In the entries that follow, find each line with the word "sprite" and copy it.
━━━ Input for this task
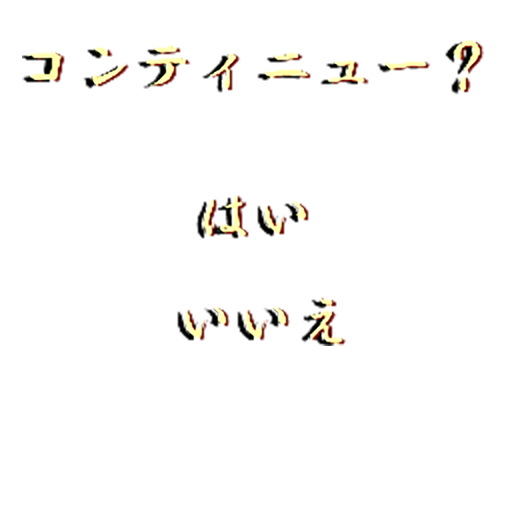
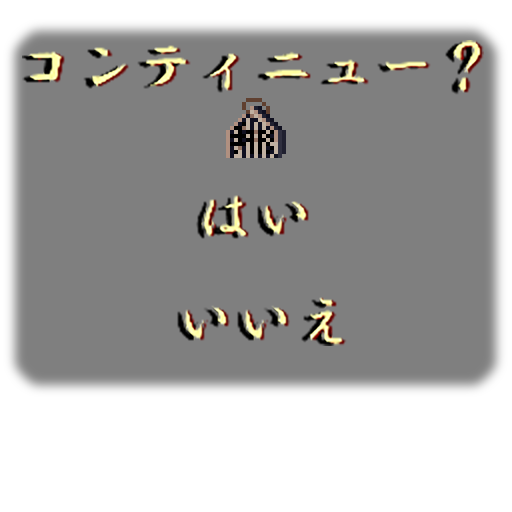
コンティニュー演出追加

diff --git a/Solution/Status.cpp b/Solution/Status.cpp
@@ -4,6 +4,7 @@
 #include "Power.h"
 #include "Field.h"
 #include "Tarosuke.h"
+#include "Game.h"
 
 static const int MAP_WIDTH = 347;
 static const int POWER_X = 218;
@@ -17,6 +18,8 @@ _power( power ),
 _field( field ),
 _tarosuke( tarosuke ),
 _count( 0 ) {
+	GamePtr game = Game::getTask( );
+	_continue_count = game->getContinueCount( );
 }
 
 Status::~Status( ) {
@@ -68,6 +71,18 @@ void Status::draw( ) {
 		int u = ANIM[_count / 4 % 8 ];
 		Drawer::Transform trans( x, y, u * MARKER_SIZE, 0, MARKER_SIZE, MARKER_SIZE );
 		Drawer::Sprite sprite(trans, GRAPH_STATUS_MARKER );
+		drawer->setSprite(sprite);
+	}
+	
+	for ( int i = 0; i < _continue_count; i++ ) {
+		int x = 850 - i * 15;
+		int y = 32;
+		int n = ( _count + i * 5 ) % 100;
+		if ( n < 20 ) {
+			y -= ( int )( sin( PI * n / 20 ) * 16 );
+		}
+		Drawer::Transform trans( x, y );
+		Drawer::Sprite sprite(trans, GRAPH_STATUS_CONTINUE );
 		drawer->setSprite(sprite);
 	}
 }

diff --git a/Solution/SceneStreet.cpp b/Solution/SceneStreet.cpp
@@ -59,6 +59,7 @@ _count( 0 ) {
 	drawer->loadGraph( GRAPH_STATUS_POWER_5		, "street/status/status_power_5.png");
 	drawer->loadGraph( GRAPH_STATUS_POWER_6		, "street/status/status_power_6.png");
 	drawer->loadGraph( GRAPH_STATUS_MARKER		, "street/status/status_marker.png");
+	drawer->loadGraph( GRAPH_STATUS_CONTINUE    , "street/status/status_continue.png");
 	drawer->loadGraph( GRAPH_STATUS_PLATE		, "street/status/status_plate.png");
 	drawer->loadGraph( GRAPH_ENEMY_NORMAL		, "street/enemy/enemy_nomal.png");
 	drawer->loadGraph( GRAPH_ENEMY_SMALL		, "street/enemy/enemy_small.png");

diff --git a/Solution/EnemyDeceasedFirst.cpp b/Solution/EnemyDeceasedFirst.cpp
@@ -18,10 +18,9 @@ EnemyDeceasedFirst::~EnemyDeceasedFirst( ) {
 }
 
 void EnemyDeceasedFirst::act( ) {
-	const int MAX_ANIME_PATTERN = 5;
+	const int ANIM[ 8 ] = { 0, 1, 2, 3, 4, 3, 2, 1 };
 	_count++;
-	_count %= WAIT_ANIME_TIME * MAX_ANIME_PATTERN;
-	int pattern = _count / WAIT_ANIME_TIME % ( MAX_ANIME_PATTERN - 1 );
+	int pattern = _count / WAIT_ANIME_TIME % 8;
 	setChipGraph( GRAPH_ENEMY_NORMAL, pattern, 13 );
 	if ( ( getX( ) > getCameraX( ) + SCREEN_WIDTH / 3 * 2 - 10 ) &&
 		 ( getX( ) < getCameraX( ) + SCREEN_WIDTH / 3 * 2 + 10 ) ) {

diff --git a/Solution/Map1.cpp b/Solution/Map1.cpp
@@ -131,7 +131,7 @@ static const Map::Panel panel[] = {
 		"     ###########"
 		"     ###########"
 		"     ###########"
-		"  $  ###########"
+		"    $###########"
 		"+++++###########"
 		"################"
 	},
@@ -664,7 +664,7 @@ static const Map::Panel panel[] = {
 		"street/map1/bg/map1_29.png",
 		"street/map1/cover/entry_cave.png",
 		0, 0,
-		"                "
+		"           $    "
 		"                "
 		"                "
 		"           Z    "

diff --git a/Solution/SceneGate.cpp b/Solution/SceneGate.cpp
@@ -186,7 +186,7 @@ void SceneGate::draw( ) const {
 		int tx = idx % 2 * 128;
 		int ty = idx / 2 * 128;
 		Drawer::Sprite sprite( 
-			Drawer::Transform( 1100, 350, tx, ty, 128, 128 ), GRAPH_GATE_FACE );
+			Drawer::Transform( 1098, 348, tx, ty, 128, 128 ), GRAPH_GATE_FACE );
 		drawer->setSprite( sprite );
 	}
 	{

diff --git a/Solution/define.h b/Solution/define.h
@@ -57,6 +57,7 @@ enum GRAPH {
 	GRAPH_STATUS_POWER_6,
 	GRAPH_STATUS_MAP,
 	GRAPH_STATUS_MARKER,
+	GRAPH_STATUS_CONTINUE,
 	GRAPH_STATUS_TITLE,
 	GRAPH_CHARACTER_1,
 	GRAPH_CHARACTER_2,

diff --git a/Solution/Status.h b/Solution/Status.h
@@ -18,4 +18,5 @@ private:
 	int _count;
 	FieldConstPtr _field;
 	TarosukeConstPtr _tarosuke;
+	int _continue_count;
 };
━━━━━━
# [Task response]
 		Drawer::Sprite sprite(trans, GRAPH_STATUS_MARKER );
+		drawer->setSprite(sprite);
+		Drawer::Sprite sprite(trans, GRAPH_STATUS_CONTINUE );
 		drawer->setSprite(sprite);
 		Drawer::Sprite sprite( 
 		drawer->setSprite( sprite );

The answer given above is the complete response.